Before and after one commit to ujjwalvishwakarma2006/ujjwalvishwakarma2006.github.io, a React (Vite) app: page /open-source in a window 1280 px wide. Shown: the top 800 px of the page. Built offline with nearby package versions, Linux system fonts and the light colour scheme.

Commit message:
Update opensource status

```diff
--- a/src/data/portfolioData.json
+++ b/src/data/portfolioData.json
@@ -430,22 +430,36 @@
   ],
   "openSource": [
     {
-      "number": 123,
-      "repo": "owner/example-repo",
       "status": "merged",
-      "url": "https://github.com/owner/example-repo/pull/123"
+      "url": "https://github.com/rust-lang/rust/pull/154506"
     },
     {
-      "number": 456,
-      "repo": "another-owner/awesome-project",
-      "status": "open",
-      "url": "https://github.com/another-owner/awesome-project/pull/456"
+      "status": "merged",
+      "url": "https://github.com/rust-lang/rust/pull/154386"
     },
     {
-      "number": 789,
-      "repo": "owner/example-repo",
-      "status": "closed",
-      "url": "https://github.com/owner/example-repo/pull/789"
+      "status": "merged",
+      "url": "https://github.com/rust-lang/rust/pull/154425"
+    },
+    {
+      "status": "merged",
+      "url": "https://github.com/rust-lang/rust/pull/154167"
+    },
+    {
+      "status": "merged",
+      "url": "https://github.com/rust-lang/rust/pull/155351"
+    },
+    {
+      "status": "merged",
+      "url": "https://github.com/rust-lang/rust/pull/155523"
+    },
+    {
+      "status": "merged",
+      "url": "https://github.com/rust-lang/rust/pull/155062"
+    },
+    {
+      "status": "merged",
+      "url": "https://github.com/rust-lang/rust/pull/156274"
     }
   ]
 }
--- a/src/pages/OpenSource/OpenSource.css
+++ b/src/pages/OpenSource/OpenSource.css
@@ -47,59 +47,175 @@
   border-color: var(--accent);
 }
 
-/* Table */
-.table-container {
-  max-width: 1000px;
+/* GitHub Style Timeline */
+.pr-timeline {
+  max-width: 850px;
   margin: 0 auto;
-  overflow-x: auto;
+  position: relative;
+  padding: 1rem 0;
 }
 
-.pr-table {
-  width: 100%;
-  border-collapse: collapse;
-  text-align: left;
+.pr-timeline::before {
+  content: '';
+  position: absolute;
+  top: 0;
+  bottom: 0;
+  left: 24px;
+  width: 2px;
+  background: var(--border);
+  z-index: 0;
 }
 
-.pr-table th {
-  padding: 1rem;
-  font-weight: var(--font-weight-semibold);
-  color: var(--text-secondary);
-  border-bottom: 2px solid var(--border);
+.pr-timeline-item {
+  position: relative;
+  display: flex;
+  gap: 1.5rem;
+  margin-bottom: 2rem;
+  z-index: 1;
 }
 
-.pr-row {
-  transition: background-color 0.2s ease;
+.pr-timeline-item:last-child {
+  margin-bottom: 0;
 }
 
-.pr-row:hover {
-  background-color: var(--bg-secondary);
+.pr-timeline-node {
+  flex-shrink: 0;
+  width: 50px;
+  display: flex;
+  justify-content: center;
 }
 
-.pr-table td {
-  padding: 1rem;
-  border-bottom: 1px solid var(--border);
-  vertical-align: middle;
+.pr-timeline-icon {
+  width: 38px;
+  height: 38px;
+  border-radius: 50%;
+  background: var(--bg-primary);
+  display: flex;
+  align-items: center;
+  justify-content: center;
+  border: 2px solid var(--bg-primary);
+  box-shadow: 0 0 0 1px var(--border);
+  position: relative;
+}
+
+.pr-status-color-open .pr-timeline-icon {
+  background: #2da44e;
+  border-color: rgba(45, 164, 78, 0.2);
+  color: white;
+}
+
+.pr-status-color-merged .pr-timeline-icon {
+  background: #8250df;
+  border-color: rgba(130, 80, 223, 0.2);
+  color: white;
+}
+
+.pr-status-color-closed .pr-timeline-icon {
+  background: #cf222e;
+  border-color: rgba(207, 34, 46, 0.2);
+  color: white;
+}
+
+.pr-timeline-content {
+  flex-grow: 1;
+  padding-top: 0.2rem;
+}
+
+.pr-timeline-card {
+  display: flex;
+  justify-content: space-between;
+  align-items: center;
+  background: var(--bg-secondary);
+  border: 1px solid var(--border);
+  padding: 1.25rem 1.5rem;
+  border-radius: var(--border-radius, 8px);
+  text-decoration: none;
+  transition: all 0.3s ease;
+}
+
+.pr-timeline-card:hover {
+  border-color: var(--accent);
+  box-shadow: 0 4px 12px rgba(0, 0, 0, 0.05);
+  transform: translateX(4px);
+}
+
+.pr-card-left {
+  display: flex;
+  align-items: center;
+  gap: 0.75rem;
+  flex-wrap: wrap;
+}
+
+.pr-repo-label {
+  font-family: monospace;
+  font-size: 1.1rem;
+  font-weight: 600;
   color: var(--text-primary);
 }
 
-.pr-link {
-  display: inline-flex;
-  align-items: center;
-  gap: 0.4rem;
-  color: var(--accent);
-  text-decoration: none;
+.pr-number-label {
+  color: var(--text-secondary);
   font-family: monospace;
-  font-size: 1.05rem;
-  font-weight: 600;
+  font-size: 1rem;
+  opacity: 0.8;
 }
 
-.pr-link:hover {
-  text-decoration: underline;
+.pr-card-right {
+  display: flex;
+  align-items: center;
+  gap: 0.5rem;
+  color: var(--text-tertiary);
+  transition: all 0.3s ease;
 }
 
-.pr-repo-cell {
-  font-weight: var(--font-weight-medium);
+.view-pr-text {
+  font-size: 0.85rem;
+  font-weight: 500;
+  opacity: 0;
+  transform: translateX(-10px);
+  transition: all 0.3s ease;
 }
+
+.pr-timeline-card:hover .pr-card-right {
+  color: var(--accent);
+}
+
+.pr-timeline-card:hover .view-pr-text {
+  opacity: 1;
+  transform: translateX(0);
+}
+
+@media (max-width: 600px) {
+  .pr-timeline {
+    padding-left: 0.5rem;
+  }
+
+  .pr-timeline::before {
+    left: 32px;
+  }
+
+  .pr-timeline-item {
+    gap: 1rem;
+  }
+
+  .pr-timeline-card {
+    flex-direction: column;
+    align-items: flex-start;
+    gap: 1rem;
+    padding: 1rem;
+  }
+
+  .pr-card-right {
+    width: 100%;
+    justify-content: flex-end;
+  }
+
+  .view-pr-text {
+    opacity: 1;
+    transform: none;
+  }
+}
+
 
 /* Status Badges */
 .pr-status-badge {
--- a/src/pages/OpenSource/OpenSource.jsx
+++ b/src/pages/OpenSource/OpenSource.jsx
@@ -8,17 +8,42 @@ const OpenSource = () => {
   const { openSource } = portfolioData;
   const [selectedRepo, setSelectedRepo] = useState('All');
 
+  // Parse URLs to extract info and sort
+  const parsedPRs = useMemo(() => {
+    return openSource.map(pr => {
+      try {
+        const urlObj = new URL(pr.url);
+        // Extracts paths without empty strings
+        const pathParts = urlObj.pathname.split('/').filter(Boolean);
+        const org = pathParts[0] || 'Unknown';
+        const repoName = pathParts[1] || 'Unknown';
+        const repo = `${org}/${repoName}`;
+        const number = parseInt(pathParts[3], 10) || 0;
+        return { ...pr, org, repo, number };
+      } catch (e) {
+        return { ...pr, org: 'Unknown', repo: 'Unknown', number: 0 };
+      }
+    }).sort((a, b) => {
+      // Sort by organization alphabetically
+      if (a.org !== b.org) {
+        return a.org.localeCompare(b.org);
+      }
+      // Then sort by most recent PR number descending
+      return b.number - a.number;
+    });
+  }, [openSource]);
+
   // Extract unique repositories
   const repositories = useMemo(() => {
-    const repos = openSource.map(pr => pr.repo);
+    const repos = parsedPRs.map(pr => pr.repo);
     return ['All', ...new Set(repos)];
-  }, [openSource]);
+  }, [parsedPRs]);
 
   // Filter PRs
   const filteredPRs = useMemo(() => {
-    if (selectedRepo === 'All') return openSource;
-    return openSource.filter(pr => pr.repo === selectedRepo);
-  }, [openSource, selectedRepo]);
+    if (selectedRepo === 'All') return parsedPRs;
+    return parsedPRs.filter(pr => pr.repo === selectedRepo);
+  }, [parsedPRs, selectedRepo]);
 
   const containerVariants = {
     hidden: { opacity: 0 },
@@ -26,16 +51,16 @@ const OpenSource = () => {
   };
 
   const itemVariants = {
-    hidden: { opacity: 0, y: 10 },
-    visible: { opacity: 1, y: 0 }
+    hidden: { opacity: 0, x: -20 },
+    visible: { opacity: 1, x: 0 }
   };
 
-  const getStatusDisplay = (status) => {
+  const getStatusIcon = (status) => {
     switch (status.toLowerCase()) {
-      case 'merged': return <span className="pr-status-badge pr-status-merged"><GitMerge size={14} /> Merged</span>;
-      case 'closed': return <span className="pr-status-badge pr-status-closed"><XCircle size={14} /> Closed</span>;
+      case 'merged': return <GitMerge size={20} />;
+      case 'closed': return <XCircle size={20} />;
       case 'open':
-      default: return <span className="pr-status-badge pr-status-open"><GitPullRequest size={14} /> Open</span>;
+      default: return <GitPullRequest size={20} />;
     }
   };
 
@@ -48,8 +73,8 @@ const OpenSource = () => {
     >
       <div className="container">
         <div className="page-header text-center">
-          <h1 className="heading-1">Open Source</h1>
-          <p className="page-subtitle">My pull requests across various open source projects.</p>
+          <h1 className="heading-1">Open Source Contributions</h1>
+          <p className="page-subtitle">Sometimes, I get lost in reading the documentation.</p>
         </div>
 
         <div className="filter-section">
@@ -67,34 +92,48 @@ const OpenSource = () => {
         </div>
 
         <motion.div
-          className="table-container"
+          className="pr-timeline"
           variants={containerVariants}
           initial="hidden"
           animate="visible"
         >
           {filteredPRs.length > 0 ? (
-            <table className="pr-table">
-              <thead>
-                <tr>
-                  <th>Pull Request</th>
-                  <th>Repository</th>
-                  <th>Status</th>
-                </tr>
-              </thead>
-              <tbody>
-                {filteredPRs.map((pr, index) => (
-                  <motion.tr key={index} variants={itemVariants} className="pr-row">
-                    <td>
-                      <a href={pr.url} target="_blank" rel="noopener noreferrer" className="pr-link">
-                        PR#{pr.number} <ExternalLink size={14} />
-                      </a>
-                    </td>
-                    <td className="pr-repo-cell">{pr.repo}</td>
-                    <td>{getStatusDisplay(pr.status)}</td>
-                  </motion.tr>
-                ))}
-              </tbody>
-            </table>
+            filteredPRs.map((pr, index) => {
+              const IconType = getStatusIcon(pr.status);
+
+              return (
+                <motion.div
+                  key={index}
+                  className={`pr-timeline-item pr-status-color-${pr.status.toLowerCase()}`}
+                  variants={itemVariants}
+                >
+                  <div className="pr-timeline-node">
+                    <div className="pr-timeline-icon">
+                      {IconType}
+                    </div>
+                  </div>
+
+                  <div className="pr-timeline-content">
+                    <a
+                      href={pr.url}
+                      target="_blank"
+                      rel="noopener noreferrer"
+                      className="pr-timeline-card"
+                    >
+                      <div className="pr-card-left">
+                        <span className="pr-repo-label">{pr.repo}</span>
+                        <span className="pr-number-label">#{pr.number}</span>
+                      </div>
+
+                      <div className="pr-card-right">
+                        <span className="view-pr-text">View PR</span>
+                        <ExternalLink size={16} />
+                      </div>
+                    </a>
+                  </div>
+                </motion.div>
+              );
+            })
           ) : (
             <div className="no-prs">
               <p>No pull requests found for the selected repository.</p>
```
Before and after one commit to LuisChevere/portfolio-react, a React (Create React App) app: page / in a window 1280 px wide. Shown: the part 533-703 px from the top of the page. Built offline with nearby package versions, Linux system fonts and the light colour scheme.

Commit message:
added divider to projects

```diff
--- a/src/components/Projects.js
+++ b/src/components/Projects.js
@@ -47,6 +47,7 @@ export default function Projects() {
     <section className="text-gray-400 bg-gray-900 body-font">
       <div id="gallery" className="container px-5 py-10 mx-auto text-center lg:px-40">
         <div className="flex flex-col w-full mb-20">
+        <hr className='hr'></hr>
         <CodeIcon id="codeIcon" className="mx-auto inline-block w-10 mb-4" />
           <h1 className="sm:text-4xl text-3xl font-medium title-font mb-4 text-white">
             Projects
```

========

ACTIVITY:
Copy all lines of the records in which the string "card" can be found.

RESPONSE:
+.pr-timeline-card {
+.pr-timeline-card:hover {
+.pr-card-left {
+.pr-card-right {
+.pr-timeline-card:hover .pr-card-right {
+.pr-timeline-card:hover .view-pr-text {
+  .pr-timeline-card {
+  .pr-card-right {
+                      className="pr-timeline-card"
+                      <div className="pr-card-left">
+                      <div className="pr-card-right">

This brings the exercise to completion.